--- RECORDS FOR THIS TASK ---
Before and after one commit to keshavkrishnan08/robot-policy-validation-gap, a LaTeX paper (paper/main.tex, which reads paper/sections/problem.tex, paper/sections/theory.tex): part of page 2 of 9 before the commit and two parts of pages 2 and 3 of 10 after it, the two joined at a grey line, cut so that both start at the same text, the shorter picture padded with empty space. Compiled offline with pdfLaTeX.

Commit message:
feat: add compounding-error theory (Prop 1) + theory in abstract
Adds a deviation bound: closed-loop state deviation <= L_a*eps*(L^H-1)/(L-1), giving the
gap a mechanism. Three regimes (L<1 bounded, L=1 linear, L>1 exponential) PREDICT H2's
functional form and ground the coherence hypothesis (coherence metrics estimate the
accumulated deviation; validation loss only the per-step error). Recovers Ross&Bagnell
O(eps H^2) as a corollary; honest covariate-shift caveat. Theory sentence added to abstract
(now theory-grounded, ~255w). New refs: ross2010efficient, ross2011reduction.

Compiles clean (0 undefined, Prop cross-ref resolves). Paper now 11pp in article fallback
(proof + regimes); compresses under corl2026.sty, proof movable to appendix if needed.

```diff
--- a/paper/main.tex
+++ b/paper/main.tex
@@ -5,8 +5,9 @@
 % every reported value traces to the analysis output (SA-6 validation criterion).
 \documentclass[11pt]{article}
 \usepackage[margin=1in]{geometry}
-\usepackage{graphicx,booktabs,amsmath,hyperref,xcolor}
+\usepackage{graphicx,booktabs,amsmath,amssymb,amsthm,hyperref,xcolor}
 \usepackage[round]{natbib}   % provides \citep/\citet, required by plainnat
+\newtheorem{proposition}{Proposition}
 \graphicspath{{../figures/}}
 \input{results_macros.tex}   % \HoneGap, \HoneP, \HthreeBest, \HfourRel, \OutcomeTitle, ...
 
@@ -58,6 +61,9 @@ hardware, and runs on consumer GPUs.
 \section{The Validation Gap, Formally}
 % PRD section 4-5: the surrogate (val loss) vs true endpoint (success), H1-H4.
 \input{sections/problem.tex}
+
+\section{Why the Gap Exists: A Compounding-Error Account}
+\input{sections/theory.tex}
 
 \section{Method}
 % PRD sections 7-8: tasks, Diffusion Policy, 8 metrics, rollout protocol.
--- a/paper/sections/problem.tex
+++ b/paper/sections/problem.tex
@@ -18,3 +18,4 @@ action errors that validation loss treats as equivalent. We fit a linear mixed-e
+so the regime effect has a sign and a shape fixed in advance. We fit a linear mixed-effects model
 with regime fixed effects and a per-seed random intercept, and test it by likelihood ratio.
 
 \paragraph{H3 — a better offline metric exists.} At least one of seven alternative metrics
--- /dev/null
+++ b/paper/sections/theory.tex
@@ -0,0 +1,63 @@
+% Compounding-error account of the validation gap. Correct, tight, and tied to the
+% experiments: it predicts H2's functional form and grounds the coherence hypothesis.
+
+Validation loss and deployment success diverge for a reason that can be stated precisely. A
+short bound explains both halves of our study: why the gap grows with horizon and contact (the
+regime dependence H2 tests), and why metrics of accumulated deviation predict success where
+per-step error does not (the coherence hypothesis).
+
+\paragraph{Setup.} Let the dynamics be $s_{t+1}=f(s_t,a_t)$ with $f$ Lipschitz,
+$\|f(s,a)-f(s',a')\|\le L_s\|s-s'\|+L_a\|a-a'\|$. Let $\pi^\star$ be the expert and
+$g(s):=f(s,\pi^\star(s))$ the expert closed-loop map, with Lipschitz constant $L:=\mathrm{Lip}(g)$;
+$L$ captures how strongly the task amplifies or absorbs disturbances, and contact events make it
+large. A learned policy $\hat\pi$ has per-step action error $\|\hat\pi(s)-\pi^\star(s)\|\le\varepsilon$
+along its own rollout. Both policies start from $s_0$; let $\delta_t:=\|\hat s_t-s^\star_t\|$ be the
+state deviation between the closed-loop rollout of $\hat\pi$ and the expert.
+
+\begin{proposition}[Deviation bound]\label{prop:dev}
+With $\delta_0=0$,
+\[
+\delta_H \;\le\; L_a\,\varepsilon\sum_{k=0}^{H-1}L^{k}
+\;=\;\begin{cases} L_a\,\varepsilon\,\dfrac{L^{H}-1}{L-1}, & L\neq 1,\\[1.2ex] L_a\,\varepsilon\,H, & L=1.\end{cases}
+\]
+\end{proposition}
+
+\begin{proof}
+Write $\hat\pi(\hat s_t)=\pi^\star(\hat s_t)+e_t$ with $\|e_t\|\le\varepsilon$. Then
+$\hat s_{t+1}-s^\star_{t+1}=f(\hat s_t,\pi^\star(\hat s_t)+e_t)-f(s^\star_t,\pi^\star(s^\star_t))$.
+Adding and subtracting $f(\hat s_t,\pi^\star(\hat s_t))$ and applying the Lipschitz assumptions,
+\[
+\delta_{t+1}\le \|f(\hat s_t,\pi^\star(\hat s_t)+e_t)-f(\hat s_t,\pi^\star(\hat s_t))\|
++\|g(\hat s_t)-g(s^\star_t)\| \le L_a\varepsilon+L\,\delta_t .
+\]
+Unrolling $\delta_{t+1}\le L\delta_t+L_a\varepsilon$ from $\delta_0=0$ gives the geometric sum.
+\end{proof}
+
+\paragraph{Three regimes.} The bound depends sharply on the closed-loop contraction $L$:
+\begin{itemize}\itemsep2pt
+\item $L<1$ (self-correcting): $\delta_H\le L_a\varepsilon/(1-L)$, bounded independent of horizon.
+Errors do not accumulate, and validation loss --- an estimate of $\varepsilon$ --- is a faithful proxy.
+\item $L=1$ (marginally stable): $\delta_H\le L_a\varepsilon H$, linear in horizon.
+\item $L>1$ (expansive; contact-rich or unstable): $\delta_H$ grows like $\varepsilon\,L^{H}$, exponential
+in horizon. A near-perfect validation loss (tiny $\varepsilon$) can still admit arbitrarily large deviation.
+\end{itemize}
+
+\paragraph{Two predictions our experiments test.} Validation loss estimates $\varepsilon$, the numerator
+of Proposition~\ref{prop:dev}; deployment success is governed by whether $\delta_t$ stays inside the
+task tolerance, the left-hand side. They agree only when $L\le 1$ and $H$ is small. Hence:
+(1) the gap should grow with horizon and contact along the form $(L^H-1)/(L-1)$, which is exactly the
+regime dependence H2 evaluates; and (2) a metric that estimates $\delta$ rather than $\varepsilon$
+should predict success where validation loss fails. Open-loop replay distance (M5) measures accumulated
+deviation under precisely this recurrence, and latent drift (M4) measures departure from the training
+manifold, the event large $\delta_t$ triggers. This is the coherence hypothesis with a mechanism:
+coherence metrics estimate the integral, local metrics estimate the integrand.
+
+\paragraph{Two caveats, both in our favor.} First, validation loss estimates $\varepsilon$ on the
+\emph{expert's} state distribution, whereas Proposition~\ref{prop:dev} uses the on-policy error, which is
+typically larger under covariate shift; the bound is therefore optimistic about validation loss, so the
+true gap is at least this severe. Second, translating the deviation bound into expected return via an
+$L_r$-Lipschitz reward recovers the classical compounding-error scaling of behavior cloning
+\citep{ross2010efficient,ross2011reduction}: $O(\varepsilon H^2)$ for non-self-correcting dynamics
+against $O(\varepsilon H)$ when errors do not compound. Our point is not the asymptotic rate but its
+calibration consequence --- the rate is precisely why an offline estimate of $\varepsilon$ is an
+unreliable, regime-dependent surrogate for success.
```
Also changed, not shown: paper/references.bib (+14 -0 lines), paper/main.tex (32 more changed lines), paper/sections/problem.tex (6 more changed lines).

--- DESCRIPTION OF THE TASK ---
The answer to this exercise is one number: how many lines of the records above contain the string "success".

--- COMPLETED TASK ---
6